Platypus venom is not considered to be a threat to human life but, causes intense pain and swelling. It is often stated that platypus venom can kill a dog but, no such evidence is recorded for the same. Upon checking records, it was found that this statement was a testimony of a retired hunter who claimed the death of his dogs by the platypus venom. Another hunter reported that his dogs were spurred several times, with the effect becoming less severe over time. The head of the dog, which was spurred, became soft and swollen. However, the swelling disappeared gradually with no ill effects. In the laboratory, when the platypus venom was injected under the skin of rabbits and mice, only mild effects were visible but when injected into the veins, they died. Thus, it can be inferred that only if a substantial amount of venom gets into the blood vessels of an animal, it can be fatal. Otherwise, swelling and pain are experienced. 

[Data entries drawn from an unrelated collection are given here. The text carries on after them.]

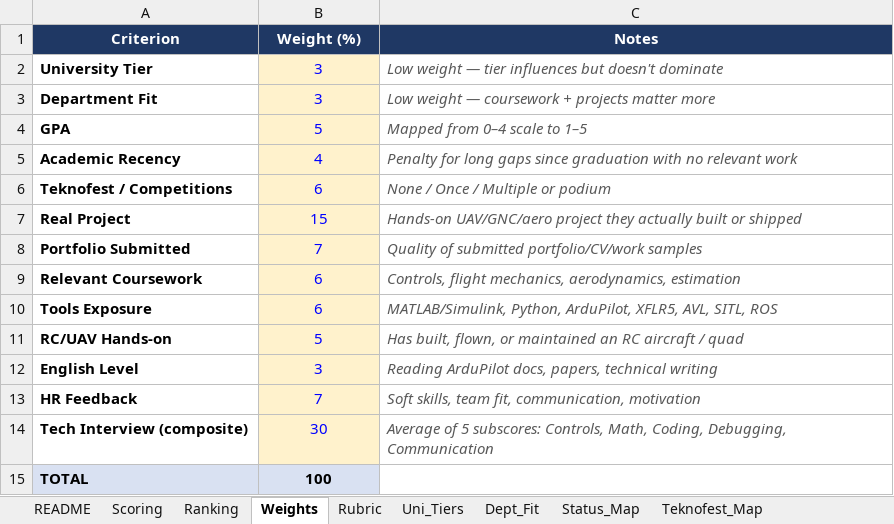
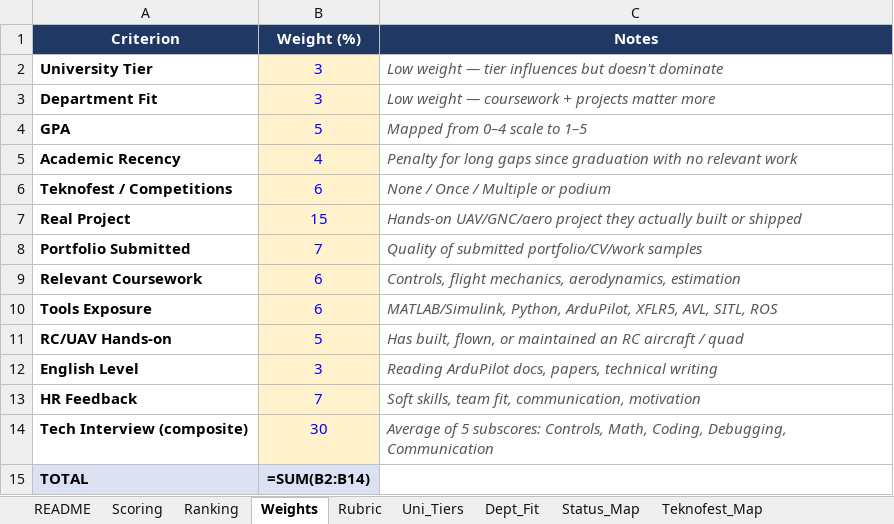
Before and after one commit to mt3541/intern_evaluation, an Excel workbook: gnc_june_2026/gnc_intern_evaluation_v1.xlsx, sheet Weights, drawn as a sheet; values as stored, in another font and other column widths than the file's, no borders; formulas without a stored value are shown as written; conditional formats not drawn; the diff names each change by its address in the sheet, - before the commit and + after, or states it on an @@ line.

```diff
--- a/gnc_june_2026/gnc_intern_evaluation_v1.xlsx (sheet Weights)
+++ b/gnc_june_2026/gnc_intern_evaluation_v1.xlsx (sheet Weights)
-B15 (Weight (%)): 100
+B15 (Weight (%)): =SUM(B2:B14)
```
Also changed, not shown: sheet Scoring, sheet Ranking, formulas that keep their value, 55 other files.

2. Do Platypuses Have a Stomach?

The digestive tract of the platypus has a small, pouch-like structure, expanded in such a way that it is expected to be a stomach. The stomach does not secrete digestive enzymes or acids. It contains Brunner’s glands, which assist nutrient absorption by producing a mucus-rich fluid. The food is masticated in the mouth of the platypus so well that the need for a pre-digesting process is not required. The food directly reaches the intestine. Also, the feeding period of the platypus lasts for several hours where the platypus consumes small mouthfuls of food at 40 seconds intervals or even more, so, the stomach need not have a large amount of food holding capacity.

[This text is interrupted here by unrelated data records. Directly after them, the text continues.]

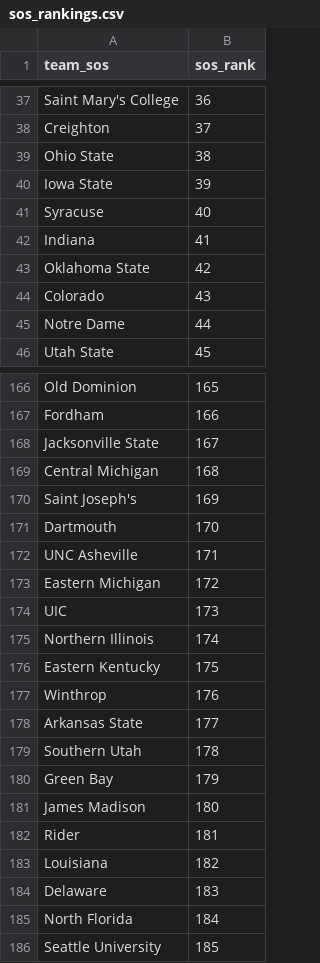
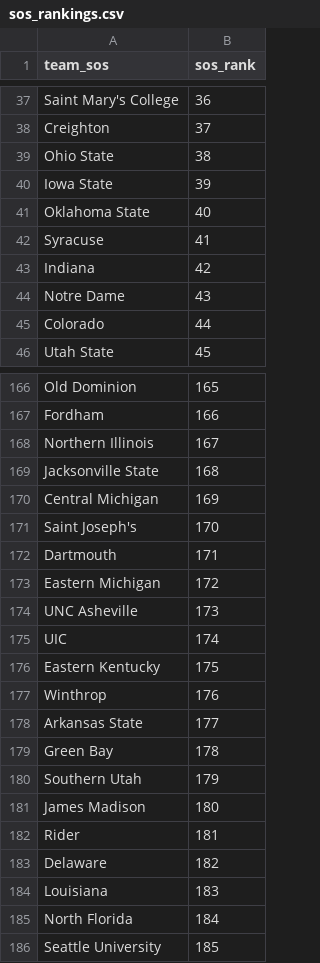
Before and after one commit to kylevogel/cbb-ratings-pipeline, a CSV file: data_raw/sos_rankings.csv, drawn as a sheet; only a part is shown, gaps mark what is left out; the diff covers the shown part only.

```diff
--- a/data_raw/sos_rankings.csv
+++ b/data_raw/sos_rankings.csv
@@ -40,7 +40,7 @@ Ohio State,38
 Iowa State,39
-Syracuse,40
-Indiana,41
-Oklahoma State,42
-Colorado,43
-Notre Dame,44
+Oklahoma State,40
+Syracuse,41
+Indiana,42
+Notre Dame,43
+Colorado,44
 Utah State,45
@@ -167,10 +167,10 @@ Old Dominion,165
 Fordham,166
-Jacksonville State,167
-Central Michigan,168
-Saint Joseph's,169
-Dartmouth,170
-UNC Asheville,171
+Northern Illinois,167
+Jacksonville State,168
+Central Michigan,169
+Saint Joseph's,170
+Dartmouth,171
 Eastern Michigan,172
-UIC,173
-Northern Illinois,174
+UNC Asheville,173
+UIC,174
 Eastern Kentucky,175
@@ -178,8 +178,8 @@ Winthrop,176
 Arkansas State,177
-Southern Utah,178
-Green Bay,179
+Green Bay,178
+Southern Utah,179
 James Madison,180
 Rider,181
-Louisiana,182
-Delaware,183
+Delaware,182
+Louisiana,183
 North Florida,184
```
Also changed, not shown: 19 added rows, 19 removed rows and 37 edited cells elsewhere in this file, data_processed/site_rankings.csv, data_raw/kenpom_rankings.csv, 1 other file.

3. Is Platypus Good as a Pet?

The platypus animal is a notorious one and is quite difficult to keep captivated. These mammals consume a lot of food, almost one-fifth of their body weight. Moreover, they are very particular in choosing their diet. They prefer to live on aquatic invertebrates like freshwater shrimps, freshwater yabbies, and insect larvae. Feeding tanks and exercise tanks need to be spacious. The water that the platypus uses must be kept clean and fresh. Automatic filters can be used or the water needs to be changed regularly. Adult males can be the most dangerous in this species. Legally, platypuses cannot be purchased or kept in Australia, as pets.

4. How Long Can a Platypus Stay Underwater?

The aerobic dive limit of platypus, that is, the time interval in the body until the entire oxygen stored in the blood is completely depleted, is around one minute, while swimming. An animal can continue to swim underwater for another one and half minutes by switching to anaerobic metabolism before it needs to breathe again. When a platypus is threatened, it dives and hides under a submerged shelter or any structure. They then stay immobile and drop their heart rate as low as 1.2 beats per minute and by doing so, they can remain underwater for around 11 minutes before they need to breathe again.